_What this task involves_: Apart from the pictures, output all of the records exactly.

_Exercise data_:
==================================================
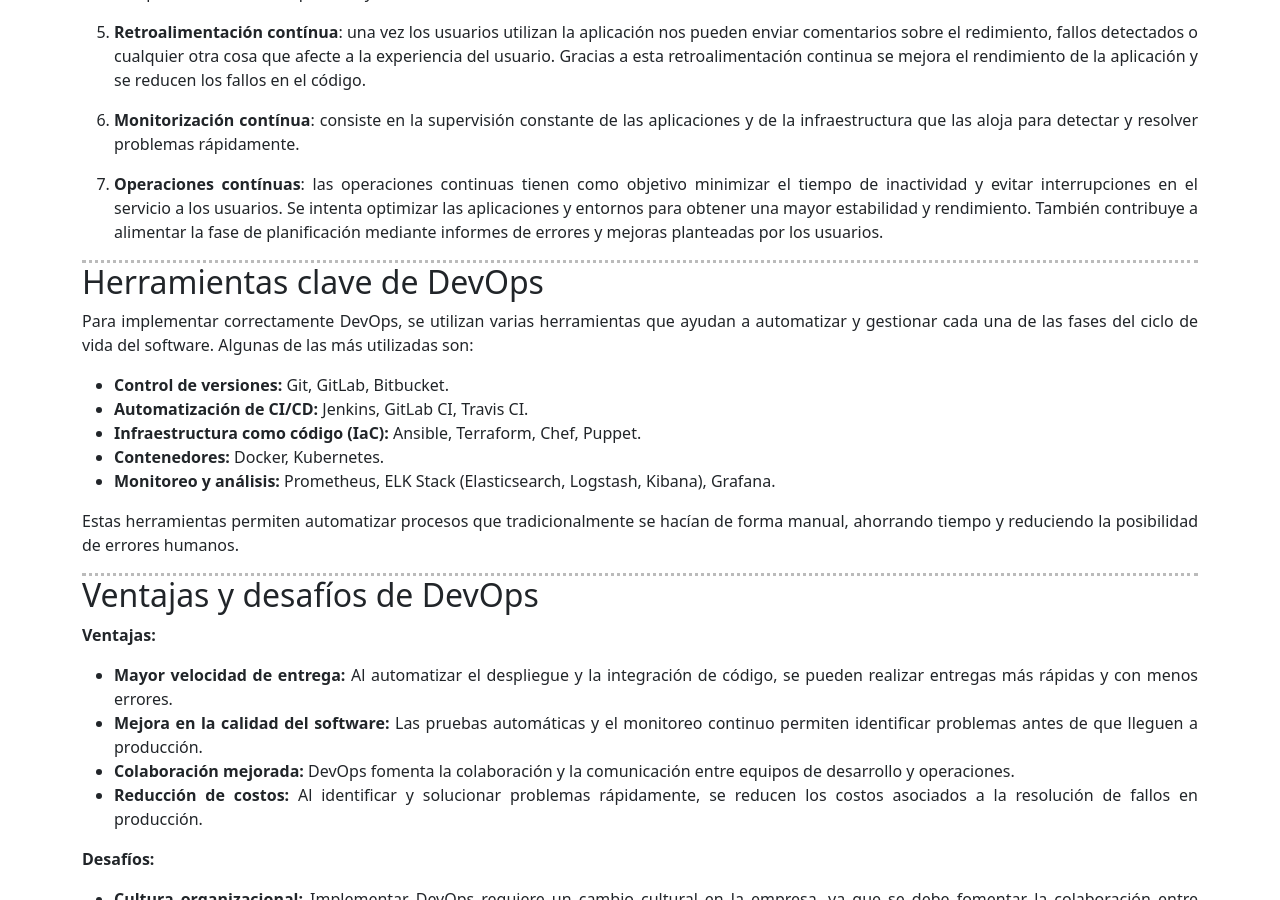
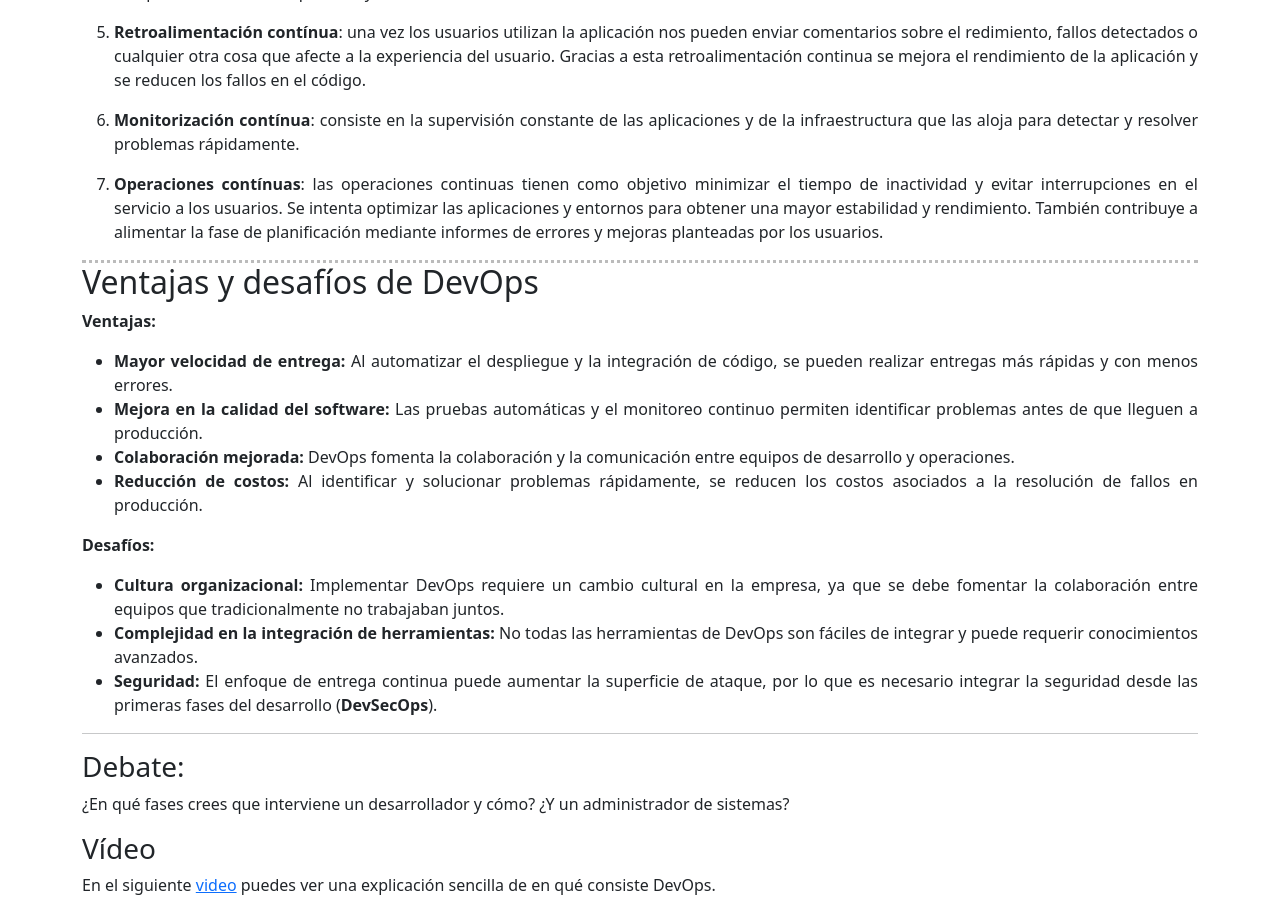
Before and after one commit to fperezIES/proyecto, a Jekyll site: the page built from UD1/devops.md, in a window 1280 px wide and 900 px high, scrolled down 2054 px. Built offline with Jekyll 4.4.1, drawn with Linux system fonts in a browser that asks for light colours; our own code applies the rules of GitHub Pages for plain Markdown files.

Commit message:
Eliminación duplicidad herramientas DevOps.

```diff
--- a/UD1/devops.md
+++ b/UD1/devops.md
@@ -56,20 +56,6 @@
 
 7. **Operaciones contínuas**: las operaciones continuas tienen como objetivo minimizar el tiempo de inactividad y evitar interrupciones en el servicio a los usuarios. Se intenta optimizar las aplicaciones y entornos para obtener una mayor estabilidad y rendimiento. También contribuye a alimentar la fase de planificación mediante informes de errores y mejoras planteadas por los usuarios.
 
-
-## Herramientas clave de DevOps
-
-Para implementar correctamente DevOps, se utilizan varias herramientas que ayudan a automatizar y gestionar cada una de las fases del ciclo de vida del software. Algunas de las más utilizadas son:
-
-- **Control de versiones:** Git, GitLab, Bitbucket.
-- **Automatización de CI/CD:** Jenkins, GitLab CI, Travis CI.
-- **Infraestructura como código (IaC):** Ansible, Terraform, Chef, Puppet.
-- **Contenedores:** Docker, Kubernetes.
-- **Monitoreo y análisis:** Prometheus, ELK Stack (Elasticsearch, Logstash, Kibana), Grafana.
-
-Estas herramientas permiten automatizar procesos que tradicionalmente se hacían de forma manual, ahorrando tiempo y reduciendo la posibilidad de errores humanos.
-
-
 ## Ventajas y desafíos de DevOps
 
 **Ventajas:**
```
Also changed, not shown: UD1/slides/devops.slides.md (+15 -16 lines).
==================================================
_Finished exercise_:
Before and after one commit to fperezIES/proyecto, a Jekyll site: the page built from UD1/devops.md, in a window 1280 px wide and 900 px high, scrolled down 2054 px. Built offline with Jekyll 4.4.1, drawn with Linux system fonts in a browser that asks for light colours; our own code applies the rules of GitHub Pages for plain Markdown files.

Commit message:
Eliminación duplicidad herramientas DevOps.

```diff
--- a/UD1/devops.md
+++ b/UD1/devops.md
@@ -56,20 +56,6 @@
 
 7. **Operaciones contínuas**: las operaciones continuas tienen como objetivo minimizar el tiempo de inactividad y evitar interrupciones en el servicio a los usuarios. Se intenta optimizar las aplicaciones y entornos para obtener una mayor estabilidad y rendimiento. También contribuye a alimentar la fase de planificación mediante informes de errores y mejoras planteadas por los usuarios.
 
-
-## Herramientas clave de DevOps
-
-Para implementar correctamente DevOps, se utilizan varias herramientas que ayudan a automatizar y gestionar cada una de las fases del ciclo de vida del software. Algunas de las más utilizadas son:
-
-- **Control de versiones:** Git, GitLab, Bitbucket.
-- **Automatización de CI/CD:** Jenkins, GitLab CI, Travis CI.
-- **Infraestructura como código (IaC):** Ansible, Terraform, Chef, Puppet.
-- **Contenedores:** Docker, Kubernetes.
-- **Monitoreo y análisis:** Prometheus, ELK Stack (Elasticsearch, Logstash, Kibana), Grafana.
-
-Estas herramientas permiten automatizar procesos que tradicionalmente se hacían de forma manual, ahorrando tiempo y reduciendo la posibilidad de errores humanos.
-
-
 ## Ventajas y desafíos de DevOps
 
 **Ventajas:**
```
Also changed, not shown: UD1/slides/devops.slides.md (+15 -16 lines).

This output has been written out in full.